Often difficult to diagnose thanks to the wide range of symptoms and related diseases, it’s thought that colitis in one form or another affects nearly 1 in 1000 Americans. Regular acute colitis can affect your eating habits and cause fatigue, greatly impacting your quality of life. At Centers for Digestive Health in Highland, Merrillville, Gary, Dyer, Crown Point, and DeMotte, Indiana, the team identifies and treats these rankling conditions. To schedule your consultation, call the office or schedule an appointment online today.
By itself, colitis refers to an inflammation of the inner lining of your colon. Colitis often serves as a blanket term for a variety of digestive disorders that can lead to inflammation, such as ulcerative colitis, Crohn’s colitis, infectious colitis, and lymphocytic colitis.
Colitis can have a variety of causes depending on the type of colitis you’re suffering from. Generally, types of colitis are characterized based on their cause:
Your gut is home to millions of bacteria and they play an important role in the normal functioning of your body. However, if something disrupts the bacterial balance in your gut, such as a bacterial foreign invader or an overgrowth of a certain bacteria, you can end up with an infection and inflammation.
If your colon fails to get enough blood supply to receive the oxygen and nutrients it needs, it can become inflamed. This is caused by conditions affecting blood flow, such as anemia or low blood pressure.
Some diseases that affect the intestines, such as ulcerative colitis and Crohn’s disease, cause regular colitis as part of their symptoms.
A relatively rare cause of colitis, microscopic colitis occurs when collagen or lymphocytes enter the inner walls of your colon.
Given the variety of colitis causes, your potential symptoms can range depending on the type and severity of colitis. Some of the most common symptoms include:

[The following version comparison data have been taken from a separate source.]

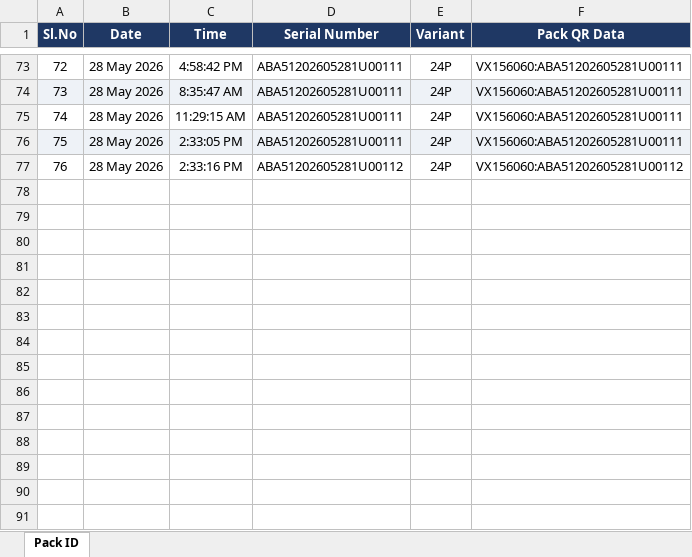
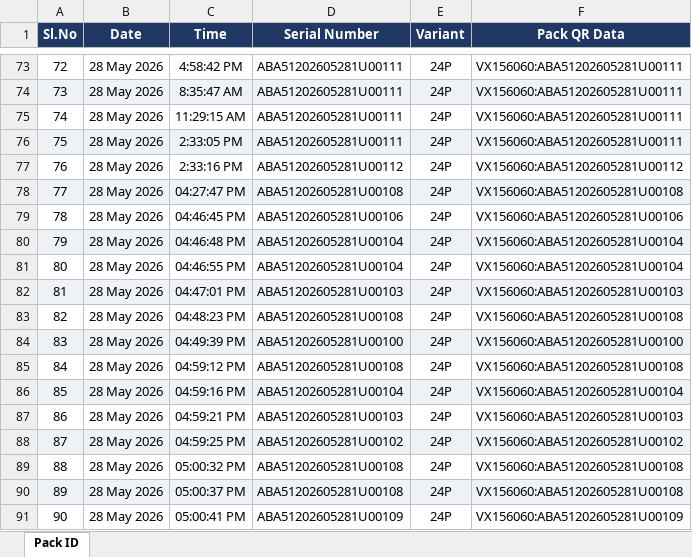
Before and after one commit to Radarcalibration/HV-Label-Printing, an Excel workbook: models/hv/data/pack_id_scan_log.xlsx, sheet Pack ID, drawn as a sheet; only a part is shown, gaps mark what is left out; values as stored, in another font and other column widths than the file's, no borders; the diff names each change by its address in the sheet, - before the commit and + after, or states it on an @@ line.

```diff
--- a/models/hv/data/pack_id_scan_log.xlsx (sheet Pack ID)
+++ b/models/hv/data/pack_id_scan_log.xlsx (sheet Pack ID)
+row 78: 77 | 28 May 2026 | 04:27:47 PM | ABA51202605281U00108 | 24P | VX156060:ABA51202605281U00108
+row 79: 78 | 28 May 2026 | 04:46:45 PM | ABA51202605281U00106 | 24P | VX156060:ABA51202605281U00106
+row 80: 79 | 28 May 2026 | 04:46:48 PM | ABA51202605281U00104 | 24P | VX156060:ABA51202605281U00104
+row 81: 80 | 28 May 2026 | 04:46:55 PM | ABA51202605281U00104 | 24P | VX156060:ABA51202605281U00104
+row 82: 81 | 28 May 2026 | 04:47:01 PM | ABA51202605281U00103 | 24P | VX156060:ABA51202605281U00103
+row 83: 82 | 28 May 2026 | 04:48:23 PM | ABA51202605281U00108 | 24P | VX156060:ABA51202605281U00108
+row 84: 83 | 28 May 2026 | 04:49:39 PM | ABA51202605281U00100 | 24P | VX156060:ABA51202605281U00100
+row 85: 84 | 28 May 2026 | 04:59:12 PM | ABA51202605281U00108 | 24P | VX156060:ABA51202605281U00108
+row 86: 85 | 28 May 2026 | 04:59:16 PM | ABA51202605281U00104 | 24P | VX156060:ABA51202605281U00104
+row 87: 86 | 28 May 2026 | 04:59:21 PM | ABA51202605281U00103 | 24P | VX156060:ABA51202605281U00103
+row 88: 87 | 28 May 2026 | 04:59:25 PM | ABA51202605281U00102 | 24P | VX156060:ABA51202605281U00102
+row 89: 88 | 28 May 2026 | 05:00:32 PM | ABA51202605281U00108 | 24P | VX156060:ABA51202605281U00108
+row 90: 89 | 28 May 2026 | 05:00:37 PM | ABA51202605281U00108 | 24P | VX156060:ABA51202605281U00108
+row 91: 90 | 28 May 2026 | 05:00:41 PM | ABA51202605281U00109 | 24P | VX156060:ABA51202605281U00109
```
Also changed, not shown: models/hv/data/bms_scan_log.xlsx, 5 other files.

Some types of colitis might have symptoms that are more severe, such as fever or weight loss, or are only visible with a professional diagnosis, such as the presence of ulcers.
Prior to treatment, your provider at Centers for Digestive Health uses X-rays to examine your colon and intestines and determine the exact cause of your colitis. Depending on what they find, your treatment may include one or several of the following:
Colitis caused by an infection might benefit from antibacterial or antibiotic medications, depending on the bacteria. If you suffer from an irritable bowel disease, anti-inflammatory or immunosuppressant medications can help reduce inflammation.
If you’re suffering from ischemic colitis, you might need plenty of fluids to restore nutrients and rest your bowels.
Some people find that certain foods will set off acute bouts of colitis. Your provider might recommend keeping a food journal to help track what foods might contribute to your symptoms.
For less severe bouts of colitis, you might find that symptoms resolve on their own. Getting plenty of rest and minding your food and water intake can help speed recovery along.
If you suffer from colitis and want help keeping your symptoms under control, let the providers at Centers for Digestive Health offer their expertise. Call or schedule an appointment online today.